By now, the news is everywhere: the Pope has declared the mafia excommunicated from the Catholic Church: "Those who in their life have gone along the evil ways, as in the case of the mafia, they are not with God, they are excommunicated," he said on Saturday in the Italian city of Calabria. But did Francis really excommunicate the entire mafia from the Catholic Church?
Here are some things to consider.
Francis made the remarks during an outdoor mass in Calabria, the power base of the notorious mafia crime syndicate known as the 'Ndrangheta. Francis was in the area to meet with the family of a three-year-old boy who was gunned down last year by the mafia. Nicola "Coco" Campolongo, along with his grandfather and another adult, were shot in their heads. The car they were in was then doused in gasoline and set on fire.
Though his comments were harsh, they really shouldn't come as a shock. One of the defining themes of Francis' papacy has been his consistent call for economic justice, which, on many occasions, has manifested itself in his indictment of economic exploitation — something the mafia is known for. As Eric J. Lyman reported for USA Today, the 'Ndrangheta, with a reach extending stretching as far as Germany and Austria, amasses a revenue of around $75 billion — about 3.5 percent of Italy's gross domestic product. According to CNN, much of this profit comes from the global cocaine trade. The 'Ndrangheta, which number around 6,000 members, specialize in drug trafficking, murder, bombings, counterfeiting, gambling, frauds, thefts, labor racketeering, and loansharking, according to an FBI profile. It makes sense, then, that such a corrupt organization would receive condemnation from the Pontiff of the poor.

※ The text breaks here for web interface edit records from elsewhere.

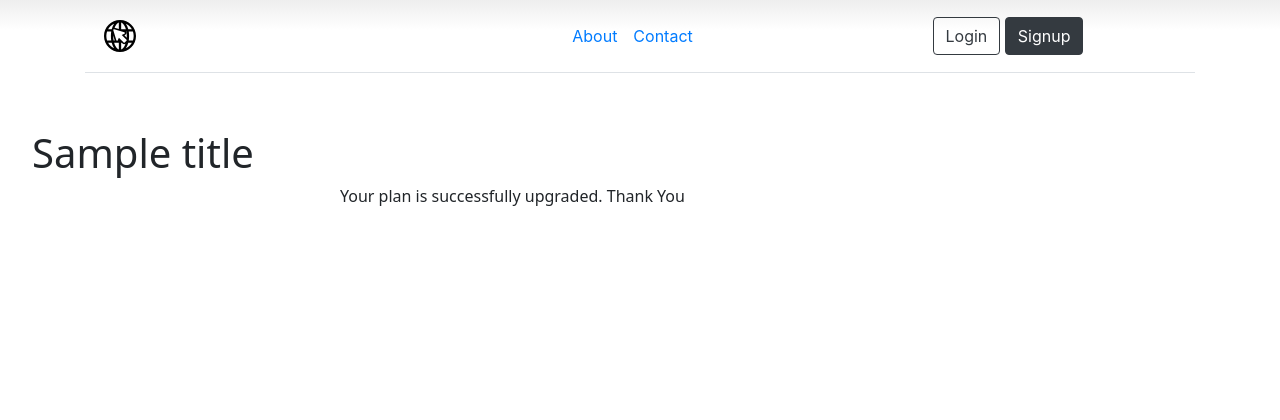
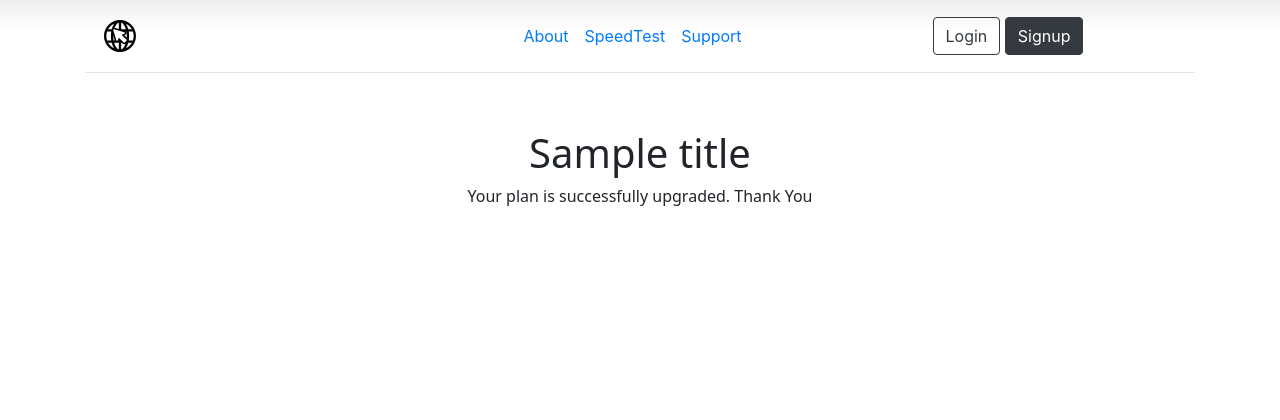
Before and after one commit to VladimirPoplavsky/communication_ltd, a Django app: template order/templates/order/plan_successfully_upgraded.html in a window 1280 px wide. Shown: the top 420 px of the page. Run offline with Django 3.2, Linux system fonts and the light colour scheme; the template is opened without the code that fills it: most values are stand-ins (such as "Sample title", 1, 10 or a date in 2020); some libraries are stand-ins or nearby versions.

Commit message:
fix: html

```diff
--- a/order/templates/order/base.html
+++ b/order/templates/order/base.html
@@ -7,17 +7,25 @@
     <meta charset="utf-8">
     <meta name="viewport" content="width=device-width, initial-scale=1, shrink-to-fit=no">
     <!-- Bootstrap CSS -->
-    <link rel="stylesheet" href="https://maxcdn.bootstrapcdn.com/bootstrap/4.0.0/css/bootstrap.min.css" integrity="sha384-Gn5384xqQ1aoWXA+058RXPxPg6fy4IWvTNh0E263XmFcJlSAwiGgFAW/dAiS6JXm" crossorigin="anonymous">
+    <link rel="stylesheet" href="https://maxcdn.bootstrapcdn.com/bootstrap/4.0.0/css/bootstrap.min.css"
+          integrity="sha384-Gn5384xqQ1aoWXA+058RXPxPg6fy4IWvTNh0E263XmFcJlSAwiGgFAW/dAiS6JXm" crossorigin="anonymous">
     <!--Font awesome icons -->
-    <link rel="stylesheet" href="https://use.fontawesome.com/releases/v5.8.2/css/all.css" integrity="sha384-oS3vJWv+0UjzBfQzYUhtDYW+Pj2yciDJxpsK1OYPAYjqT085Qq/1cq5FLXAZQ7Ay" crossorigin="anonymous">
-    <link href="{% static 'order/css/style.css' %}" rel="stylesheet" />
+    <link rel="stylesheet" href="https://use.fontawesome.com/releases/v5.8.2/css/all.css"
+          integrity="sha384-oS3vJWv+0UjzBfQzYUhtDYW+Pj2yciDJxpsK1OYPAYjqT085Qq/1cq5FLXAZQ7Ay" crossorigin="anonymous">
+    <link href="{% static 'order/css/style.css' %}" rel="stylesheet"/>
     <link rel="shortcut icon" href="{% static 'order/images/main.ico' %}" type="image/x-icon"/>
 
     <!-- Scripts -->
     <!-- jQuery first, then Popper.js, then Bootstrap JS -->
-    <script src="https://code.jquery.com/jquery-3.2.1.slim.min.js" integrity="sha384-KJ3o2DKtIkvYIK3UENzmM7KCkRr/rE9/Qpg6aAZGJwFDMVNA/GpGFF93hXpG5KkN" crossorigin="anonymous"></script>
-    <script src="https://cdnjs.cloudflare.com/ajax/libs/popper.js/1.12.9/umd/popper.min.js" integrity="sha384-ApNbgh9B+Y1QKtv3Rn7W3mgPxhU9K/ScQsAP7hUibX39j7fakFPskvXusvfa0b4Q" crossorigin="anonymous"></script>
-    <script src="https://maxcdn.bootstrapcdn.com/bootstrap/4.0.0/js/bootstrap.min.js" integrity="sha384-JZR6Spejh4U02d8jOt6vLEHfe/JQGiRRSQQxSfFWpi1MquVdAyjUar5+76PVCmYl" crossorigin="anonymous"></script>
+    <script src="https://code.jquery.com/jquery-3.2.1.slim.min.js"
+            integrity="sha384-KJ3o2DKtIkvYIK3UENzmM7KCkRr/rE9/Qpg6aAZGJwFDMVNA/GpGFF93hXpG5KkN"
+            crossorigin="anonymous"></script>
+    <script src="https://cdnjs.cloudflare.com/ajax/libs/popper.js/1.12.9/umd/popper.min.js"
+            integrity="sha384-ApNbgh9B+Y1QKtv3Rn7W3mgPxhU9K/ScQsAP7hUibX39j7fakFPskvXusvfa0b4Q"
+            crossorigin="anonymous"></script>
+    <script src="https://maxcdn.bootstrapcdn.com/bootstrap/4.0.0/js/bootstrap.min.js"
+            integrity="sha384-JZR6Spejh4U02d8jOt6vLEHfe/JQGiRRSQQxSfFWpi1MquVdAyjUar5+76PVCmYl"
+            crossorigin="anonymous"></script>
     <!-- A plugin for password show/hide  -->
     <script src="https://unpkg.com/bootstrap-show-password@1.2.1/dist/bootstrap-show-password.min.js"></script>
 
@@ -29,17 +37,23 @@
     <div class="container">
         <header class="d-flex flex-wrap align-items-center justify-content-center justify-content-md-between py-3 mb-4 border-bottom">
             <a href="/" class="d-flex align-items-center col-md-3 mb-2 mb-md-0 text-dark text-decoration-none">
-        <img src="{% static 'order/images/globe-with-pointer.svg' %}" class="bi me-2" width="40" height="32" role="img" aria-label="Bootstrap" alt="">
+                <img src="{% static 'order/images/globe-with-pointer.svg' %}" class="bi me-2" width="40" height="32"
+                     role="img" aria-label="Bootstrap" alt="">
             </a>
 
             <ul class="nav col-12 col-md-auto mb-2 justify-content-center mb-md-0">
                 <li><a href="{% url 'about' %}" class="nav-link px-2 link-dark">About</a></li>
+                {% if user.is_authenticated %}
                     <li><a href="{% url 'contact' %}" class="nav-link px-2 link-dark">Contact</a></li>
+                {% endif %}
+                <li><a href="https://fast.com/" class="nav-link px-2 link-dark">SpeedTest</a></li>
+                <li><a href="{% url 'support' %}" class="nav-link px-2 link-dark">Support</a></li>
             </ul>
 
             <div class="col-md-3 text-end">
                 {% if user.is_authenticated %}
-            <a href="{% url 'users_profile' %}" class="btn btn-dark btn-outline-dark me-2" role="button">Profile</a>
+                    <a href="{% url 'users_profile' %}" class="btn btn-dark btn-outline-dark me-2"
+                       role="button">Profile</a>
                     <a href="{% url 'logout' %}" class="btn btn-dark" role="button">Logout</a>
                 {% else %}
                     <a href="{% url 'login' %}" class="btn btn-dark btn-outline-dark me-2" role="button">Login</a>
@@ -71,13 +85,18 @@
 <footer class="d-flex flex-wrap justify-content-between align-items-center border-top">
     <div class="col-md-4 d-flex align-items-center">
         <a href="/" class="mb-3 me-2 mb-md-0 text-muted text-decoration-none lh-1">
-        <svg class="bi" width="30" height="24"><use href="#bootstrap"></use></svg>
+            <svg class="bi" width="30" height="24">
+                <use href="#bootstrap"></use>
+            </svg>
         </a>
-        <span class="mb-3 mb-md-0 text-muted">&copy; 2022 Communication LTD</span>
+        <span class="mb-3 mb-md-0 text-muted">&copy; 2022 Communication LTD by "Group 1"</span>
     </div>
     <ul class="nav col-md-4 justify-content-end list-unstyled d-flex">
-        <a href="https://www.youtube.com/" class="d-flex align-items-center col-md-3 mb-2 mb-md-0 text-dark text-decoration-none">
-        <li class="ms-3"><img src="{% static 'order/images/YouTube.svg' %}" class="bi" width="24" height="24" role="img" alt=""></a>
+        <a href="https://www.youtube.com/"
+           class="d-flex align-items-center col-md-3 mb-2 mb-md-0 text-dark text-decoration-none">
+            <li class="ms-3"><img src="{% static 'order/images/YouTube.svg' %}" class="bi" width="24" height="24"
+                                  role="img" alt="">
+        </a>
     </ul>
 </footer>
 
--- a/order/templates/order/plan.html
+++ b/order/templates/order/plan.html
@@ -33,7 +33,7 @@
                   </div><br>
                   <hr class="my-0"/><br>
                   <div class="text-center">
-                     <a href="#" class="btn btn-lg btn-outline-primary" role="button">Buy Now</a>
+                     <a href="{% url 'plan_upgraded_message' %}" class="btn btn-lg btn-outline-primary" role="button">Buy Now</a>
                   </div><br>
                   <div class="text-center">
                      <a href="{% url 'home' %}">Back to plans</a>
--- a/order/templates/order/plan_successfully_upgraded.html
+++ b/order/templates/order/plan_successfully_upgraded.html
@@ -1,8 +1,7 @@
 {% extends 'order/base.html' %}
-
-{#A message displayed when user send "Contact Us" form#}
-
 {% block content %}
-    <h1>{{title}}</h1>
-    <p>Your plan is successfully upgraded. Thank You
+    <div class="text-center">
+    <h1>{{ title }}</h1>
+    <p>Your plan is successfully upgraded. Thank You</p>
+    </div>
 {% endblock %}
```
Also changed, not shown: order/templates/order/index.html (+14 -4 lines). Lines whose indentation alone changed are shown as unchanged.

But Francis' critique of the mafia should not be seen as an official excommunication, according to Chad Pecknold, an assistant professor of theology at Catholic University of America. In Roman Catholicism, an official excommunication is a strict censure that deprives the excommunicated of fellowship with the rest of the Church body. When a Church member is excommunicated, she is not allowed to take communion. Excommunication, though severe, is not irreversible. According to Canon Law, the censure is "medicinal," meaning it's given to a Catholic in the hopes of urging him to repentance.
As Pecknold explained it to me, the Pope's comment was "just something he said in a homily — which is not a vehicle for disciplinary pronouncements." Further, excommunication is "only for individuals," and not entire organizations. Rather, said Pecknold, what Francis was doing was simply describing the "self-excommunication" the 'Ndrangheta is already experiencing because of their "serious sin."
Chris Haw, author of Jesus for President, and PhD student in theology at Notre Dame, told me to think of excommunication like a flashlight: "It just illuminates what's already the case." In other words, rather than officially shutting out mafiosi from the Church, Francis was describing their own self-alienation from "the common good."
So Francis did not officially kick the mafia out of the church. What he did was describe what he imagined to be the spiritual state of those who engage in the kind of behavior that results in the death of children and the exploitation of the poor. Those people, said Francis, are "not with God."
Correction: An earlier version of this article incorrectly attributed some quotes by Chad Pecknold to Chris Haw. We regret the error.